Monday, March 3, 2008

Junior high alumni return for anniversary


When Santa Barbara Junior High School first opened its doors in August 1932 at its Cota Street site, about 400 students enrolled. Seventy-five years later, a group of those students returned to the school to describe their experience at the cherished Santa Barbara landmark.
Seven former students of those early years, the few remaining alumni from the inaugural classes, sat in the school’s Globe Theatre on Monday and recounted fond memories. On the eve of a diamond anniversary celebration planned for this weekend, their remembrances of the school were especially poignant.

“I made friends here that I still have today,” said Vincent Cavallero, a graduate of the 1937 class.
Cavallero described how he used to come to the site of the school before it was built, then a city dump, to search for wheels for his wagon. Years later, he returned to the mechanical field, serving as a captain and master mechanic with the city fire department for 38 years.
“I was always very mechanic-minded,” he said.
Although their memories have undoubtedly faded with time, the group of inaugural alumni seemed to have little trouble conjuring up names of their favorite teachers, their best subjects and what they enjoyed most about going to the junior high.
“The food was outta this world,” said Bob Mullaney, a 1933 graduate. Paying 25 cents for lunch, he said, was well worth it.
He also commended the many classes of students during the past 75 years for taking care of the school, describing it as virtually the same in appearance as when he attended, with the notable exception of the recently refurbished Marjorie Luke Theatre.
Mario Borgatello, the class president in 1933, recalled coming from Montecito Union School, which had about 15 students at the time, to the much larger junior high.
“Of course we had a nice school in Montecito,” he said, “but we didn’t have that many students.”
Even at a young age, the head of Marborg Industries had a distinct business streak. Although he received 20 cents a day from the school for bus fare, he said he usually walked or got a ride from his sisters, pocketing the cash.
A classmate of Borgatello, Angelo Ferrario came to Santa Barbara with his family in 1925. While he did fairly well at woodshop, he admittedly struggled while taking up the violin.
“By the third or fourth lesson, the teacher looked at me and said, Angelo, why don’t you go play basketball,” he said.
Although perhaps not the greatest musician, Ferrario recalled several lines from a school song he used to sing with classmates at athletic games and events.
“Hail Santa Barbara Junior High, proud are our colors flying, with love and hope undying, we raise our colors to the sky, our own glorious junior high,” he sang.
Adeline Taverna Tomborg, another ’33 grad who may have helped Ferrario belt out that tune as a song leader, said sports was always her passion.
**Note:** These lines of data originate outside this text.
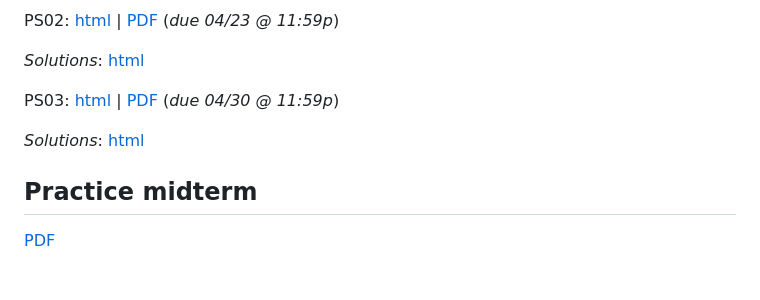
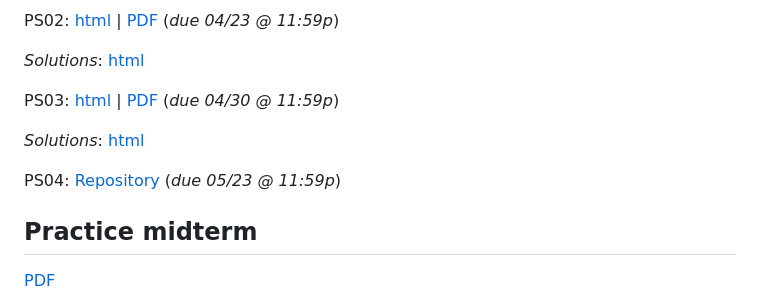
Before and after one commit to dyasui/EC320Su24, a Markdown page: README.md, the part around the change. Rendered like a GitHub page; blank space fills up the shorter version.

```diff
--- a/README.md
+++ b/README.md
@@ -108,6 +108,8 @@ PS03: [html](https://ajdickinson.github.io/EC320S24/problem-sets/ps03/ps03.html)
 
 _Solutions_: [html](https://ajdickinson.github.io/EC320S24/problem-sets/ps03/PS03_solutions.html)
 
+PS04: [Repository](https://ajdickinson.github.io/EC320S24_PS04/) (_due 05/23 @ 11:59p_)
+
 ## Practice midterm
 
 [PDF](https://ajdickinson.github.io/EC320S24/exams/practice-mt.pdf)
```
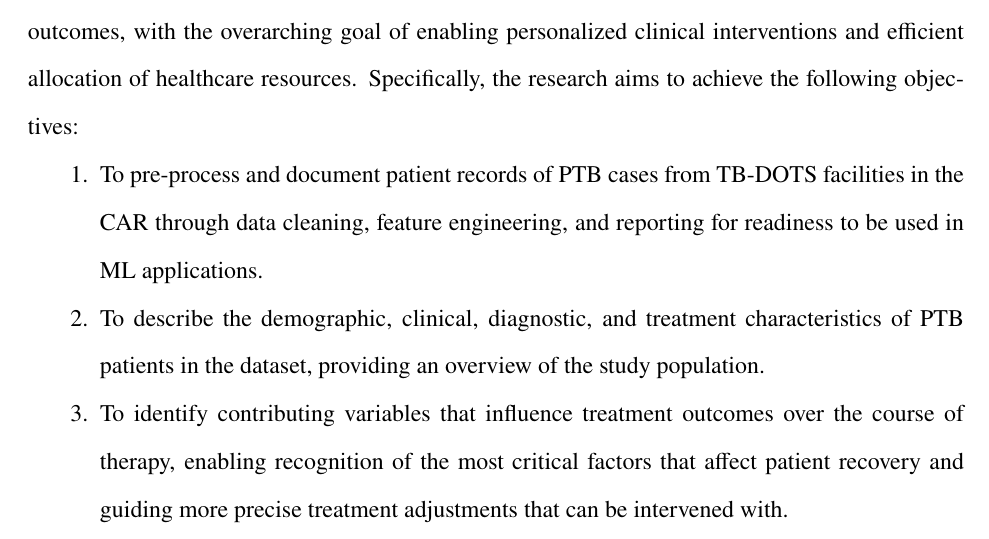
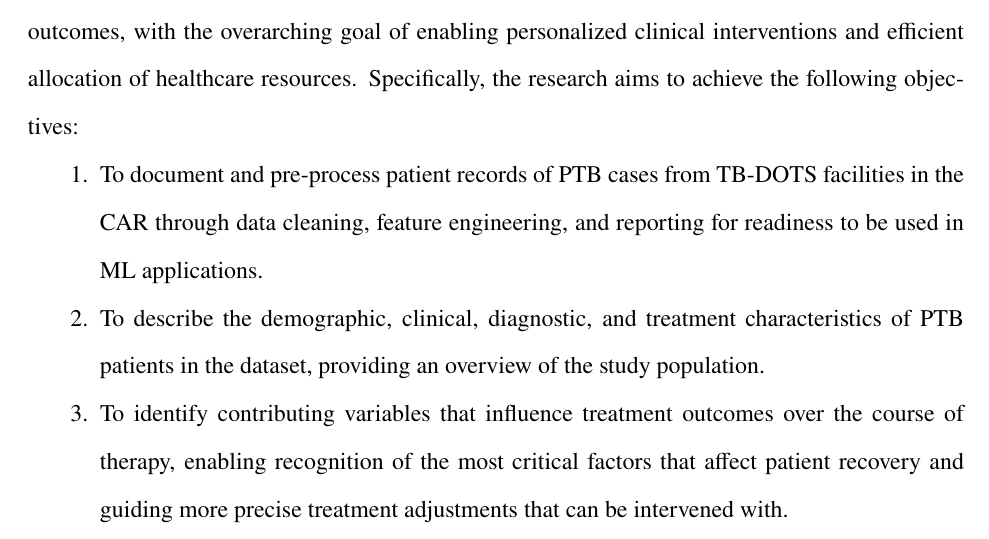
Before and after one commit to VladTemp27/TB-DOTS-CAR-CDSS, a LaTeX thesis (paper/apa/thesis_apa.tex): part of page 9 of 72, cut so that both start at the same text. Compiled offline with pdfLaTeX.

Commit message:
fix(paper): reorder tasks in objectives for clarity

```diff
--- a/paper/apa/thesis_apa.tex
+++ b/paper/apa/thesis_apa.tex
@@ -202,7 +202,7 @@ To address these gaps, the main contributions of this paper are as follows. Firs
 This study aims to develop and validate machine learning models that accurately predict treatment success or failure among TB patients in the CAR, Philippines. The integration of demographic, clinical, and laboratory variables focuses on supporting early identification of patients at risk of unsuccessful treatment and providing evidence-based tools for improving TB program outcomes, with the overarching goal of enabling personalized clinical interventions and efficient allocation of healthcare resources. Specifically, the research aims to achieve the following objectives:
 
 \begin{enumerate}
-    \item To pre-process and document patient records of PTB cases from TB-DOTS facilities in the CAR through data cleaning, feature engineering, and reporting for readiness to be used in ML applications.
+    \item To document and pre-process patient records of PTB cases from TB-DOTS facilities in the CAR through data cleaning, feature engineering, and reporting for readiness to be used in ML applications.
     \item To describe the demographic, clinical, diagnostic, and treatment characteristics of PTB patients in the dataset, providing an overview of the study population.
     \item To identify contributing variables that influence treatment outcomes over the course of therapy, enabling recognition of the most critical factors that affect patient recovery and guiding more precise treatment adjustments that can be intervened with.
     \item To incorporate temporal modeling that analyzes time-dependent patterns in patient data, allowing the detection of dynamic changes and trends throughout treatment, thereby improving the accuracy of outcome predictions and supporting timely clinical interventions.
```
Also changed, not shown: paper/apa/thesis_apa.pdf.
After graduating from high school, she joined a softball team based at Pershing Park that traveled up and down the coast to compete.
“That’s why my knees are kerplunk,” she said. “I was a catcher.”
One night, her team played on donkeys, she said, hitting the ball, hopping up into the saddle and trying to get the animals to run the bases. Another night, they all dressed up in costumes and took the field.
“We laughed so much at each other, we could hardly play,” she said.
Charlotte Baker Woods, a 1933 graduate and lifelong Santa Barbara resident, said her favorite course was typing. Those skills definitely paid off later in life, when she worked as an auditor and bookkeeper for Sears, Roebuck and Co. Unlike Cavallero, who enjoyed being outside in the fresh air, she said gardening was her least favorite activity at the junior high.
“I couldn’t stand getting my hands dirty,” she said.
Although the group of alumni gathered at the school on Monday for a brief reunion of sorts, they are expected to return for the main celebration on Saturday, when hundreds of guests are expected to enjoy a vintage slide show and historical tours of the campus, among other festivities.

No comments: